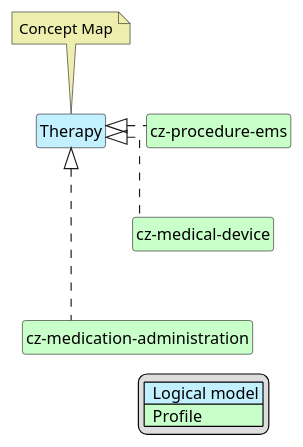
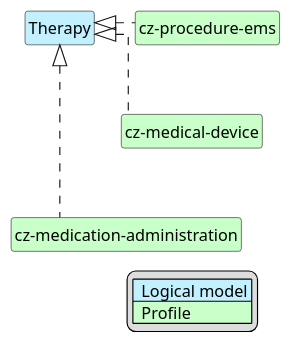
One commit to HL7-cz/cz-ems changed the diagram in input/images-source/emsTherapy-map.plantuml. Above: the diagram before and after it, drawn with PlantUML. The commit also changed 23 other files, not shown here.

Commit message:
úprava plantuml schémat

```diff
--- a/input/images-source/emsTherapy-map.plantuml
+++ b/input/images-source/emsTherapy-map.plantuml
@@ -1,32 +1,29 @@
 @startuml
 hide circle
 hide stereotype
 hide members
 hide methods
 skinparam linetype ortho
 skinparam class {
 BackgroundColor<<LogicalModel>> #APPLICATION
 BackgroundColor<<Profile>> #TECHNOLOGY
 }
 legend right
 | <#APPLICATION>  Logical model |
 | <#TECHNOLOGY>  Profile |
 endlegend
 
 class "Therapy" <<LogicalModel>> [[StructureDefinition-TherapyEmsCz.html]]
-note top #EEEEAE [[ConceptMap-Therapy2FHIR-cz.html]]
-Concept Map
-endnote
 
 class "cz-procedure-ems" <<Profile>> [[StructureDefinition-cz-procedure-ems.html]]
 class "cz-medical-device" <<Profile>> [[https://build.fhir.org/ig/HL7-cz/cz-core/StructureDefinition-cz-medical-device.html]]
 class "cz-medication-administration" <<Profile>> [[StructureDefinition-cz-medication-administration.html]]
 
 "Therapy" <|. "cz-procedure-ems"
 "Therapy" <|. "cz-medical-device"
 "Therapy" <|. "cz-medication-administration"
 
 "cz-procedure-ems" -d[hidden]-> "cz-medical-device"
 "cz-medical-device" -d[hidden]-> "cz-medication-administration"
 
 @enduml
```
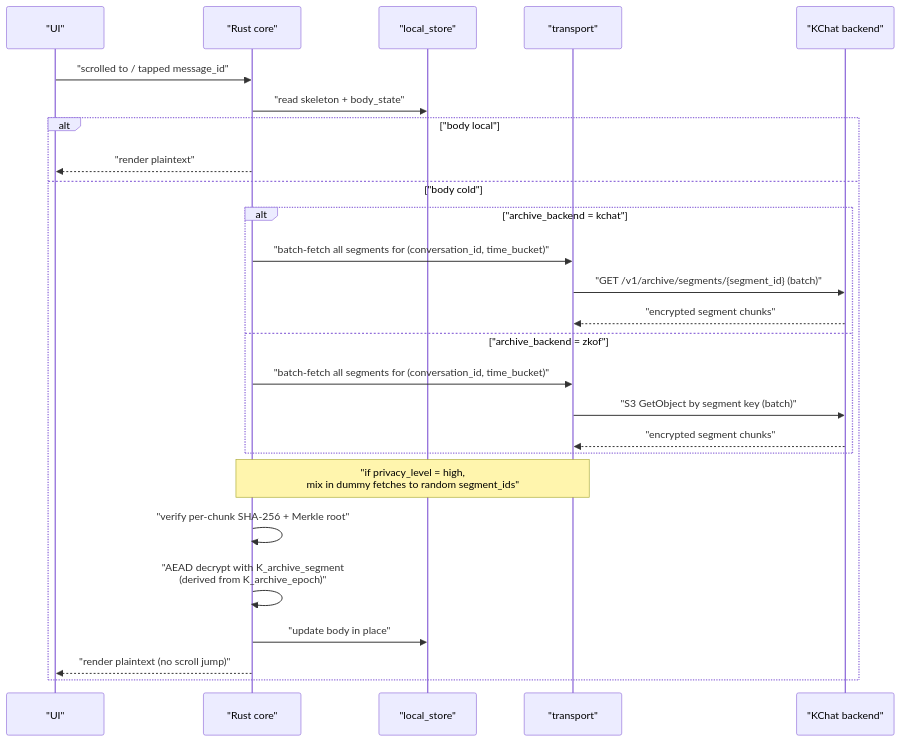
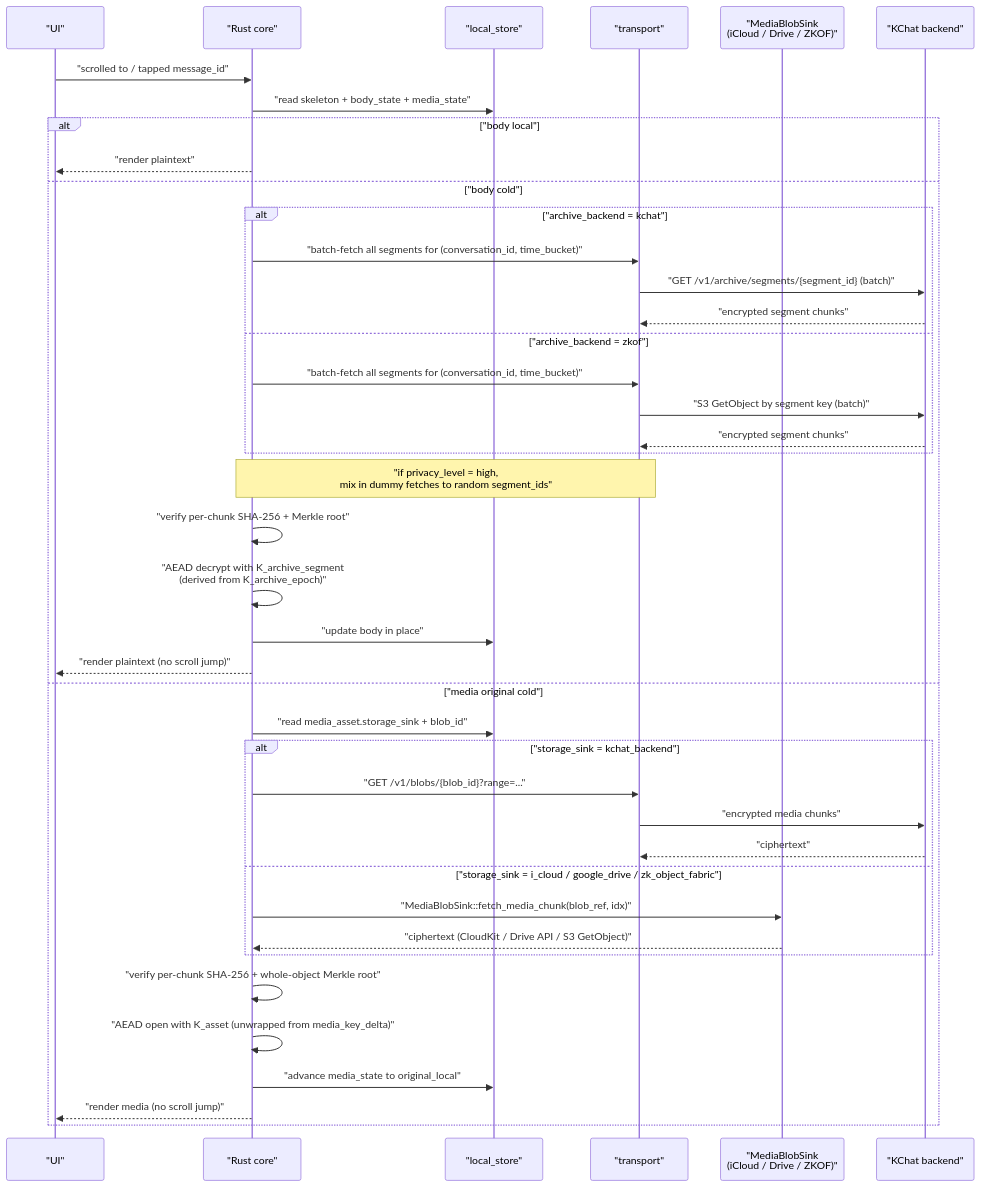
One commit to kennguy3n/chat-storage-search changed diagram 15 of 30 in docs/ARCHITECTURE.md. Above: the diagram before and after it, drawn with Mermaid. The commit also changed other lines of this file and 14 other files, not shown here.

First line of the commit message:
Add forward-compatible tiered media storage scaffolding

````diff
--- a/docs/ARCHITECTURE.md
+++ b/docs/ARCHITECTURE.md
@@ -852,29 +862,44 @@
 ```mermaid
 sequenceDiagram
     participant UI as "UI"
     participant Core as "Rust core"
     participant DB as "local_store"
     participant Tr as "transport"
+    participant Sink as "MediaBlobSink<br/>(iCloud / Drive / ZKOF)"
     participant BE as "KChat backend"
 
     UI->>Core: "scrolled to / tapped message_id"
-    Core->>DB: "read skeleton + body_state"
+    Core->>DB: "read skeleton + body_state + media_state"
     alt "body local"
         Core-->>UI: "render plaintext"
     else "body cold"
         alt "archive_backend = kchat"
             Core->>Tr: "batch-fetch all segments for (conversation_id, time_bucket)"
             Tr->>BE: "GET /v1/archive/segments/{segment_id} (batch)"
             BE-->>Tr: "encrypted segment chunks"
         else "archive_backend = zkof"
             Core->>Tr: "batch-fetch all segments for (conversation_id, time_bucket)"
             Tr->>BE: "S3 GetObject by segment key (batch)"
             BE-->>Tr: "encrypted segment chunks"
         end
         Note over Core,Tr: "if privacy_level = high,<br/>mix in dummy fetches to random segment_ids"
         Core->>Core: "verify per-chunk SHA-256 + Merkle root"
         Core->>Core: "AEAD decrypt with K_archive_segment<br/>(derived from K_archive_epoch)"
         Core->>DB: "update body in place"
         Core-->>UI: "render plaintext (no scroll jump)"
+    else "media original cold"
+        Core->>DB: "read media_asset.storage_sink + blob_id"
+        alt "storage_sink = kchat_backend"
+            Core->>Tr: "GET /v1/blobs/{blob_id}?range=..."
+            Tr->>BE: "encrypted media chunks"
+            BE-->>Tr: "ciphertext"
+        else "storage_sink = i_cloud / google_drive / zk_object_fabric"
+            Core->>Sink: "MediaBlobSink::fetch_media_chunk(blob_ref, idx)"
+            Sink-->>Core: "ciphertext (CloudKit / Drive API / S3 GetObject)"
+        end
+        Core->>Core: "verify per-chunk SHA-256 + whole-object Merkle root"
+        Core->>Core: "AEAD open with K_asset (unwrapped from media_key_delta)"
+        Core->>DB: "advance media_state to original_local"
+        Core-->>UI: "render media (no scroll jump)"
     end
 ```
````
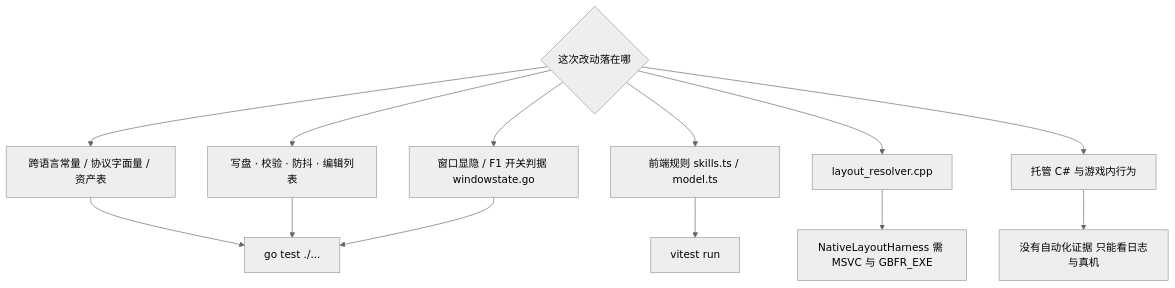
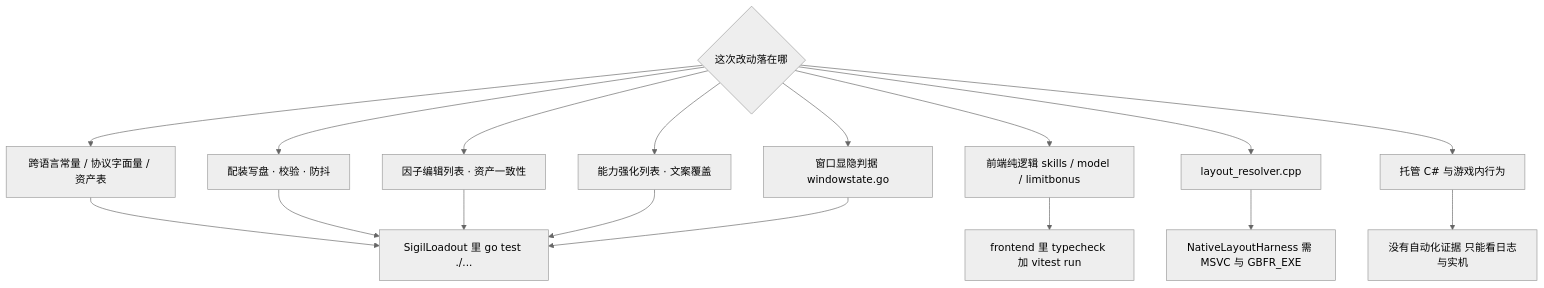
One commit to baagod/GBFR-Sigil-Loadout changed the first of 2 diagrams in openwiki/testing/verification-map.md. Above: the diagram before and after it, drawn with Mermaid (neutral theme). The commit also changed other lines of this file and 52 other files, not shown here.

````diff
--- a/openwiki/testing/verification-map.md
+++ b/openwiki/testing/verification-map.md
@@ -103,15 +124,19 @@
 ```mermaid
 flowchart TD
     Q{"这次改动落在哪"} --> A["跨语言常量 / 协议字面量 / 资产表"]
-    Q --> B["写盘 · 校验 · 防抖 · 编辑列表"]
-    Q --> C["前端规则 skills.ts / model.ts"]
-    Q --> F["窗口显隐 / F1 开关判据 windowstate.go"]
-    Q --> D["layout_resolver.cpp"]
-    Q --> E["托管 C# 与游戏内行为"]
-    A --> G1["go test ./..."]
+    Q --> B["配装写盘 · 校验 · 防抖"]
+    Q --> C["因子编辑列表 · 资产一致性"]
+    Q --> H["能力强化列表 · 文案覆盖"]
+    Q --> D["前端纯逻辑 skills / model / limitbonus"]
+    Q --> F["窗口显隐判据 windowstate.go"]
+    Q --> E["layout_resolver.cpp"]
+    Q --> G["托管 C# 与游戏内行为"]
+    A --> G1["SigilLoadout 里 go test ./..."]
     B --> G1
-    C --> G2["vitest run"]
+    C --> G1
+    H --> G1
     F --> G1
-    D --> G3["NativeLayoutHarness 需 MSVC 与 GBFR_EXE"]
-    E --> G4["没有自动化证据 只能看日志与真机"]
+    D --> G2["frontend 里 typecheck 加 vitest run"]
+    E --> G3["NativeLayoutHarness 需 MSVC 与 GBFR_EXE"]
+    G --> G4["没有自动化证据 只能看日志与实机"]
 ```
````
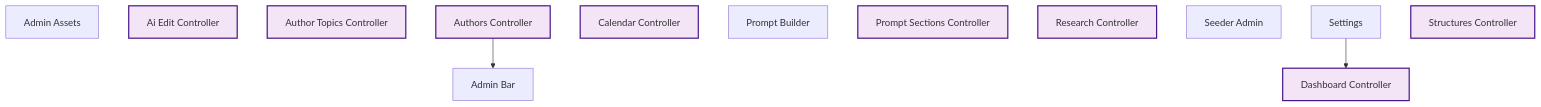
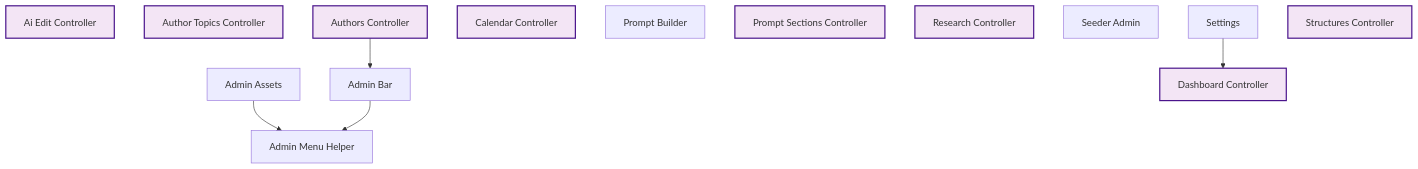
One commit to rpnunez/wp-ai-scheduler changed the sixth of 10 diagrams in docs/feature-report.md. Above: the diagram before and after it, drawn with Mermaid. The commit also changed other lines of this file, not shown here.

````diff
--- a/docs/feature-report.md
+++ b/docs/feature-report.md
@@ -272,26 +279,29 @@
 ```mermaid
 flowchart TD
     %% User Interface Architecture
 
     Admin_Assets["Admin Assets"]
     Admin_Bar["Admin Bar"]
+    Admin_Menu_Helper["Admin Menu Helper"]
     AI_Edit_Controller["Ai Edit Controller"]
     Author_Topics_Controller["Author Topics Controller"]
     Authors_Controller["Authors Controller"]
     Calendar_Controller["Calendar Controller"]
     Dashboard_Controller["Dashboard Controller"]
     Prompt_Builder["Prompt Builder"]
     Prompt_Sections_Controller["Prompt Sections Controller"]
     Research_Controller["Research Controller"]
     Seeder_Admin["Seeder Admin"]
     Settings["Settings"]
     Structures_Controller["Structures Controller"]
 
+    Admin_Assets --> Admin_Menu_Helper
+    Admin_Bar --> Admin_Menu_Helper
     Authors_Controller --> Admin_Bar
     Settings --> Dashboard_Controller
 
     classDef repository fill:#e1f5ff,stroke:#01579b,stroke-width:2px
     classDef service fill:#fff3e0,stroke:#e65100,stroke-width:2px
     classDef controller fill:#f3e5f5,stroke:#4a148c,stroke-width:2px
     class AI_Edit_Controller,Author_Topics_Controller,Authors_Controller,Calendar_Controller,Dashboard_Controller,Prompt_Sections_Controller,Research_Controller,Structures_Controller controller
 ```
````
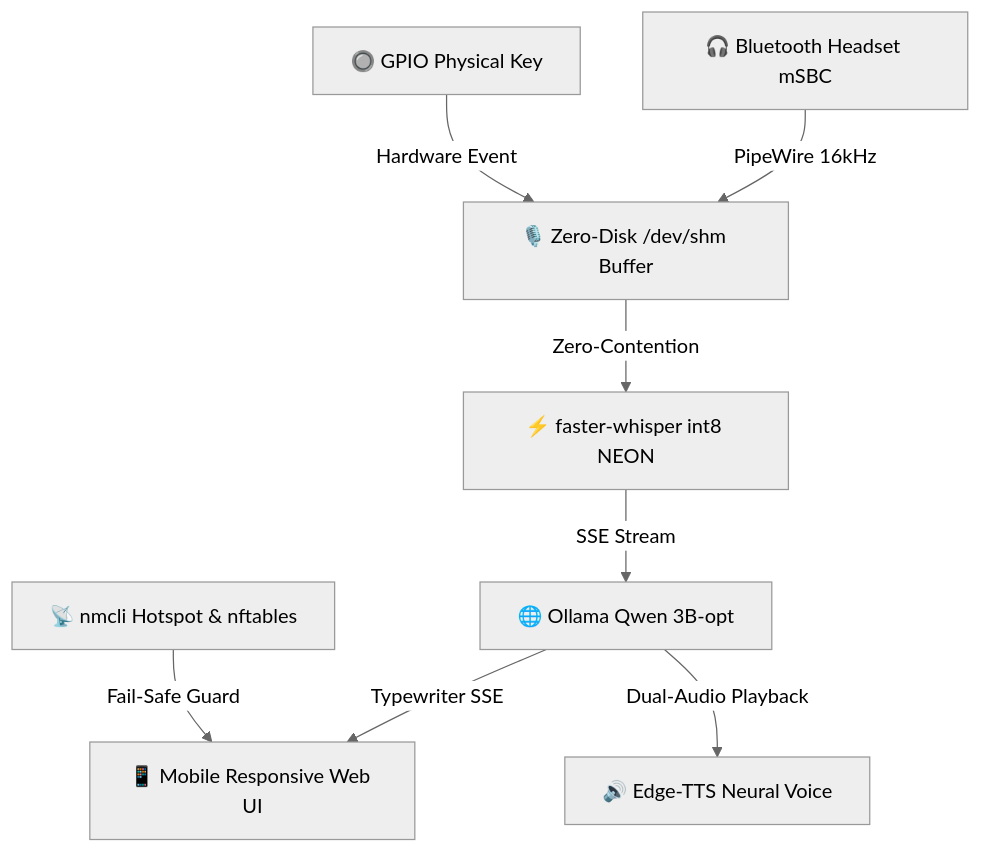
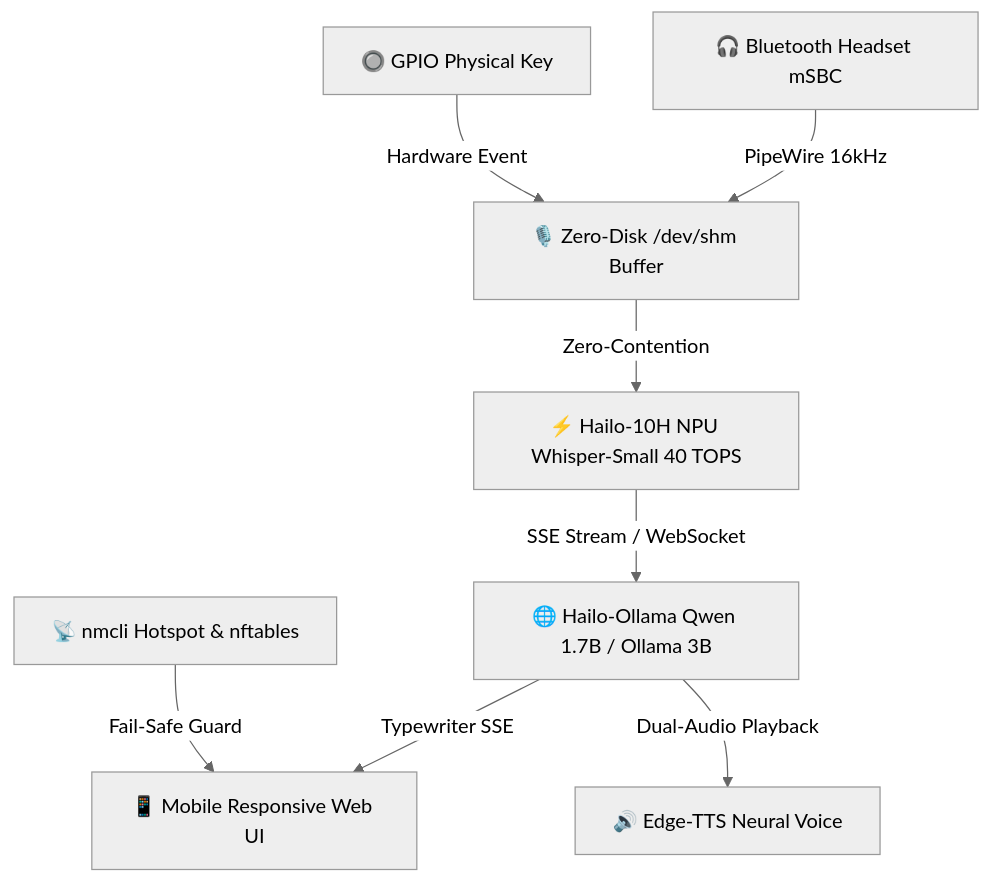
One commit to leemailto2008/pi5-hailo-localnote changed the diagram in README.md. Above: the diagram before and after it, drawn with Mermaid (neutral theme). The commit also changed other lines of this file, not shown here.

Commit message:
docs: add architecture and datapath diagram (ARCHITECTURE_AND_DATAPATH_20261019.jpg) to README

````diff
--- a/README.md
+++ b/README.md
@@ -16,10 +23,10 @@
 ```mermaid
 graph TD
     BT[🎧 Bluetooth Headset mSBC] -->|PipeWire 16kHz| CAP[🎙️ Zero-Disk /dev/shm Buffer]
-    CAP -->|Zero-Contention| STT[⚡ faster-whisper int8 NEON]
-    STT -->|SSE Stream| LLM[🌐 Ollama Qwen 3B-opt]
+    CAP -->|Zero-Contention| STT[⚡ Hailo-10H NPU Whisper-Small 40 TOPS]
+    STT -->|SSE Stream / WebSocket| LLM[🌐 Hailo-Ollama Qwen 1.7B / Ollama 3B]
     LLM -->|Typewriter SSE| WEB[📱 Mobile Responsive Web UI]
     LLM -->|Dual-Audio Playback| TTS[🔊 Edge-TTS Neural Voice]
     KEY[🔘 GPIO Physical Key] -->|Hardware Event| CAP
     WIFI[📡 nmcli Hotspot & nftables] -->|Fail-Safe Guard| WEB
 ```
````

----------

Problem details
Identify the lines of the data that contain the word "diagrams". Copy each of them.

Solved problem
One commit to baagod/GBFR-Sigil-Loadout changed the first of 2 diagrams in openwiki/testing/verification-map.md. Above: the diagram before and after it, drawn with Mermaid (neutral theme). The commit also changed other lines of this file and 52 other files, not shown here.
One commit to rpnunez/wp-ai-scheduler changed the sixth of 10 diagrams in docs/feature-report.md. Above: the diagram before and after it, drawn with Mermaid. The commit also changed other lines of this file, not shown here.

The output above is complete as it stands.